§ Task objective
Reproduce the data in full, exactly as given, leaving images out.

········

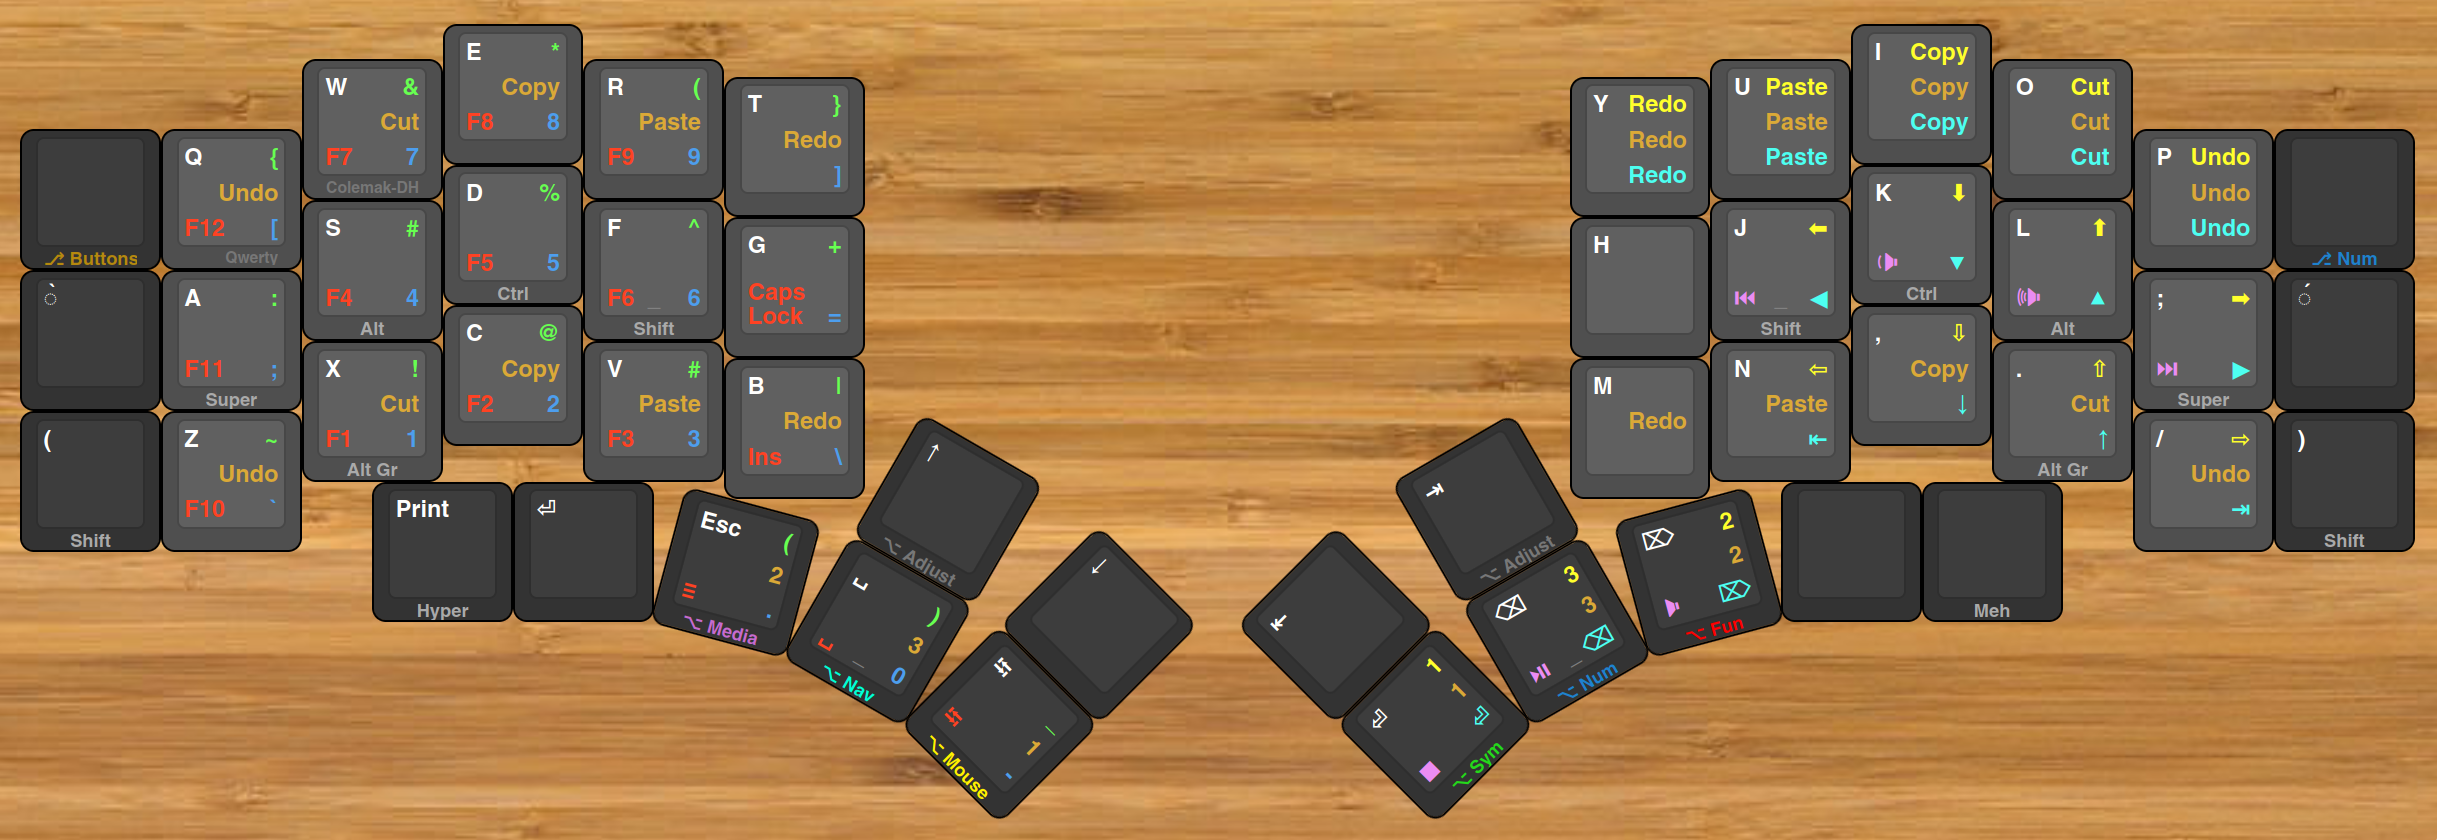
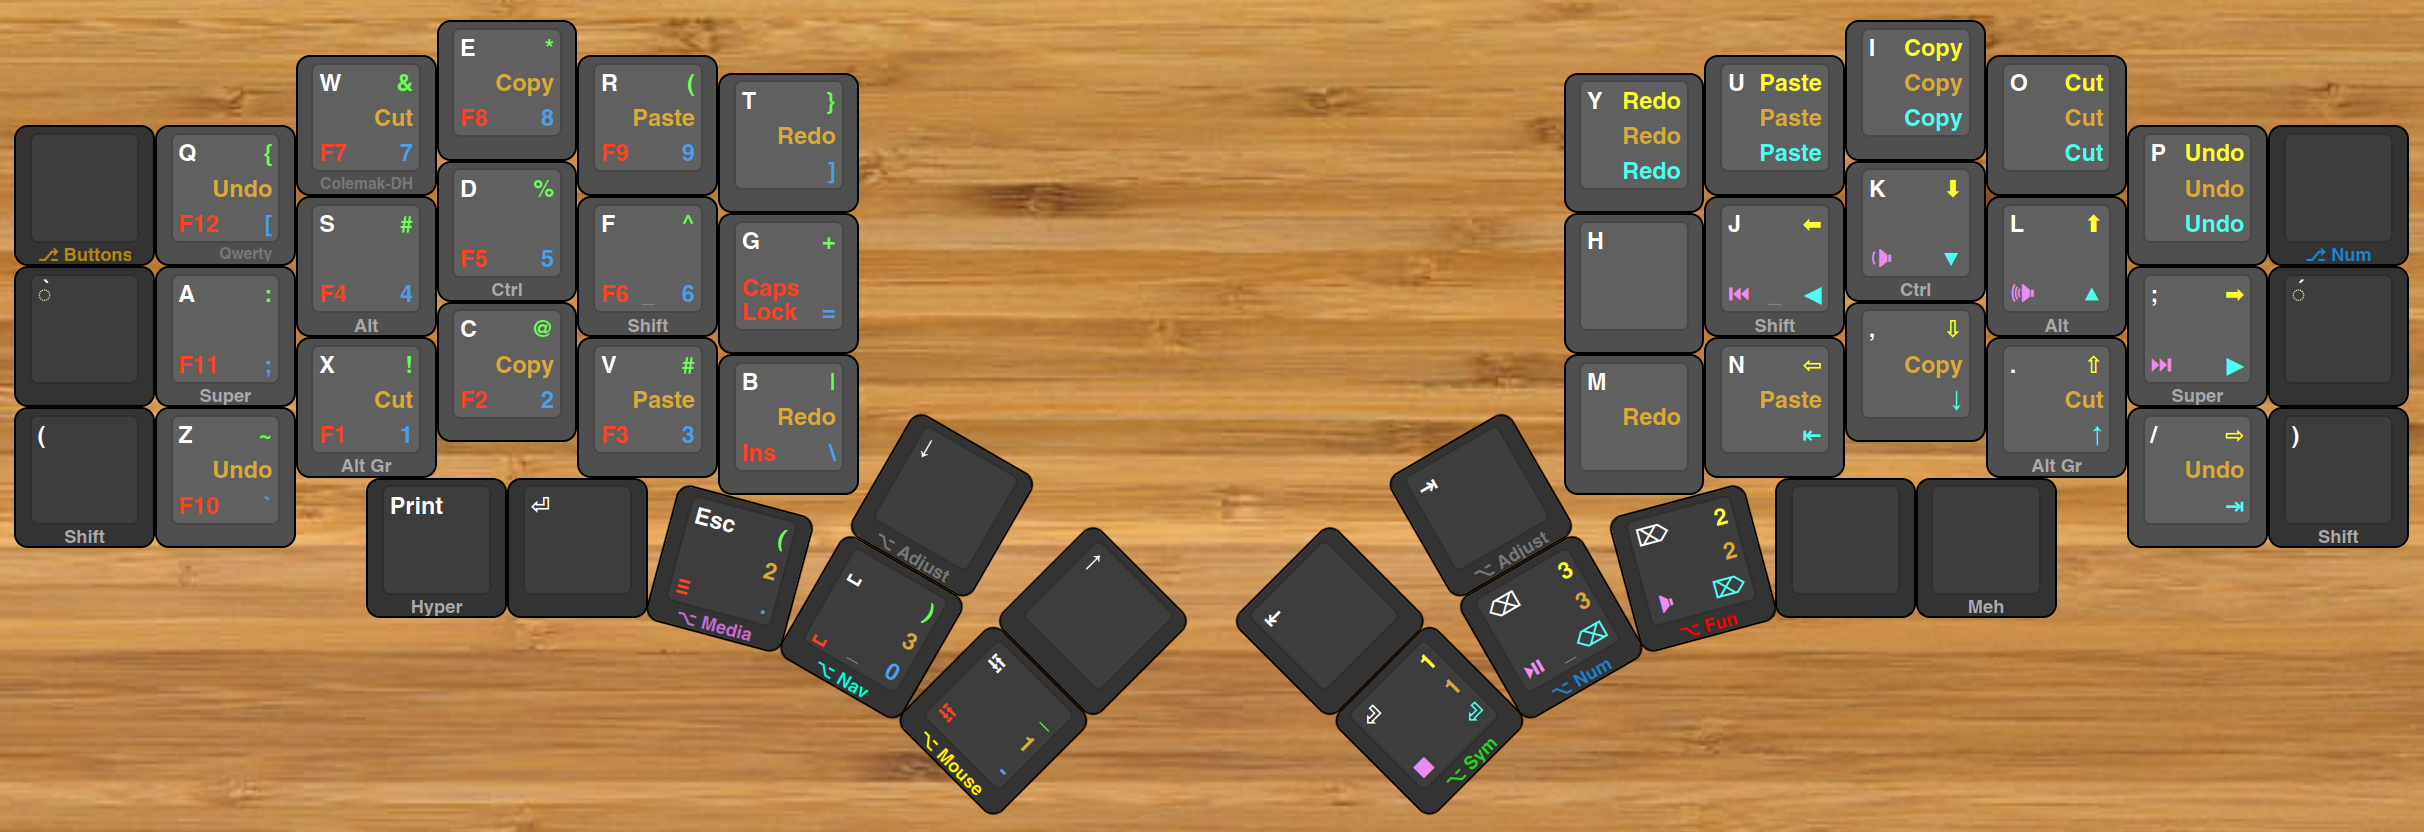
Inverted page up/down on left thumb cluster

diff --git a/keymap.c b/keymap.c
@@ -46,7 +46,7 @@ enum layers {
 #define TG_BUTT TG(_BUTTON)
 // - Layer / Tap
 #define LT_ADEN LT(_ADJUST, KC_END)
-#define LT_ADPU LT(_ADJUST, KC_PGUP)
+#define LT_ADPD LT(_ADJUST, KC_PGDN)
 #define LT_MEES LT(_MEDIA, KC_ESC)
 #define LT_NASP LT(_NAVIGATION, KC_SPACE)
 #define LT_MOTA LT(_MOUSE, KC_TAB)
@@ -126,7 +126,7 @@ const uint16_t PROGMEM keymaps[][MATRIX_ROWS][MATRIX_COLS] = {
     [_QWERTY] = LAYOUT(
      TG_BUTT , KC_Q    , KC_W    , KC_E    , KC_R    , KC_T    ,                                            KC_Y    , KC_U    , KC_I    , KC_O    , KC_P    , TG_NUM  ,
      KC_GRV  , QHGA    , QHAS    , QHCD    , QHSF    , KC_G    ,                                            KC_H    , QHSJ    , QHCK    , QHAL    , QHGSCLN , KC_QUOT ,
-     KC_LSPO , KC_Z    , QHLX    , KC_C    , KC_V    , KC_B    , LT_ADPU , KC_PGDN ,    KC_HOME , LT_ADEN , KC_N    , KC_M    , KC_COMM , QHLD    , KC_SLSH , KC_RSPC ,
+     KC_LSPO , KC_Z    , QHLX    , KC_C    , KC_V    , KC_B    , LT_ADPD , KC_PGDU ,    KC_HOME , LT_ADEN , KC_N    , KC_M    , KC_COMM , QHLD    , KC_SLSH , KC_RSPC ,
                                    HYP_PRS , KC_ENT  , LT_MEES , LT_NASP , LT_MOTA ,    LT_SYEN , LT_NUBS , LT_FUDE , XXXXXXX , KC_MEH
     ),
 
@@ -136,7 +136,7 @@ const uint16_t PROGMEM keymaps[][MATRIX_ROWS][MATRIX_COLS] = {
     [_COLEMAK_DH] = LAYOUT(
      TG_BUTT , KC_Q    , KC_W    , KC_F    , KC_P    , KC_B    ,                                            KC_J    , KC_L    , KC_U    , KC_Y    , KC_SCLN , TG_NUM  ,
      KC_GRV  , QHGA    , QHAR    , QHCS    , QHST    , KC_G    ,                                            KC_M    , QHSN    , QHCE    , QHAI    , QHGO    , KC_QUOT ,
-     KC_LSPO , KC_Z    , QHLX    , KC_C    , KC_D    , KC_V    , LT_ADPU , KC_PGDN ,    KC_HOME , LT_ADEN , KC_K    , KC_H    , KC_COMM , QHLD    , KC_SLSH , KC_RSPC ,
+     KC_LSPO , KC_Z    , QHLX    , KC_C    , KC_D    , KC_V    , LT_ADPD , KC_PGDU ,    KC_HOME , LT_ADEN , KC_K    , KC_H    , KC_COMM , QHLD    , KC_SLSH , KC_RSPC ,
                                    HYP_PRS , KC_ENT  , LT_MEES , LT_NASP , LT_MOTA ,    LT_SYEN , LT_NUBS , LT_FUDE , XXXXXXX , KC_MEH
     ),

········

§ Output of the exercise
Inverted page up/down on left thumb cluster

diff --git a/keymap.c b/keymap.c
@@ -46,7 +46,7 @@ enum layers {
 #define TG_BUTT TG(_BUTTON)
 // - Layer / Tap
 #define LT_ADEN LT(_ADJUST, KC_END)
-#define LT_ADPU LT(_ADJUST, KC_PGUP)
+#define LT_ADPD LT(_ADJUST, KC_PGDN)
 #define LT_MEES LT(_MEDIA, KC_ESC)
 #define LT_NASP LT(_NAVIGATION, KC_SPACE)
 #define LT_MOTA LT(_MOUSE, KC_TAB)
@@ -126,7 +126,7 @@ const uint16_t PROGMEM keymaps[][MATRIX_ROWS][MATRIX_COLS] = {
     [_QWERTY] = LAYOUT(
      TG_BUTT , KC_Q    , KC_W    , KC_E    , KC_R    , KC_T    ,                                            KC_Y    , KC_U    , KC_I    , KC_O    , KC_P    , TG_NUM  ,
      KC_GRV  , QHGA    , QHAS    , QHCD    , QHSF    , KC_G    ,                                            KC_H    , QHSJ    , QHCK    , QHAL    , QHGSCLN , KC_QUOT ,
-     KC_LSPO , KC_Z    , QHLX    , KC_C    , KC_V    , KC_B    , LT_ADPU , KC_PGDN ,    KC_HOME , LT_ADEN , KC_N    , KC_M    , KC_COMM , QHLD    , KC_SLSH , KC_RSPC ,
+     KC_LSPO , KC_Z    , QHLX    , KC_C    , KC_V    , KC_B    , LT_ADPD , KC_PGDU ,    KC_HOME , LT_ADEN , KC_N    , KC_M    , KC_COMM , QHLD    , KC_SLSH , KC_RSPC ,
                                    HYP_PRS , KC_ENT  , LT_MEES , LT_NASP , LT_MOTA ,    LT_SYEN , LT_NUBS , LT_FUDE , XXXXXXX , KC_MEH
     ),
 
@@ -136,7 +136,7 @@ const uint16_t PROGMEM keymaps[][MATRIX_ROWS][MATRIX_COLS] = {
     [_COLEMAK_DH] = LAYOUT(
      TG_BUTT , KC_Q    , KC_W    , KC_F    , KC_P    , KC_B    ,                                            KC_J    , KC_L    , KC_U    , KC_Y    , KC_SCLN , TG_NUM  ,
      KC_GRV  , QHGA    , QHAR    , QHCS    , QHST    , KC_G    ,                                            KC_M    , QHSN    , QHCE    , QHAI    , QHGO    , KC_QUOT ,
-     KC_LSPO , KC_Z    , QHLX    , KC_C    , KC_D    , KC_V    , LT_ADPU , KC_PGDN ,    KC_HOME , LT_ADEN , KC_K    , KC_H    , KC_COMM , QHLD    , KC_SLSH , KC_RSPC ,
+     KC_LSPO , KC_Z    , QHLX    , KC_C    , KC_D    , KC_V    , LT_ADPD , KC_PGDU ,    KC_HOME , LT_ADEN , KC_K    , KC_H    , KC_COMM , QHLD    , KC_SLSH , KC_RSPC ,
                                    HYP_PRS , KC_ENT  , LT_MEES , LT_NASP , LT_MOTA ,    LT_SYEN , LT_NUBS , LT_FUDE , XXXXXXX , KC_MEH
     ),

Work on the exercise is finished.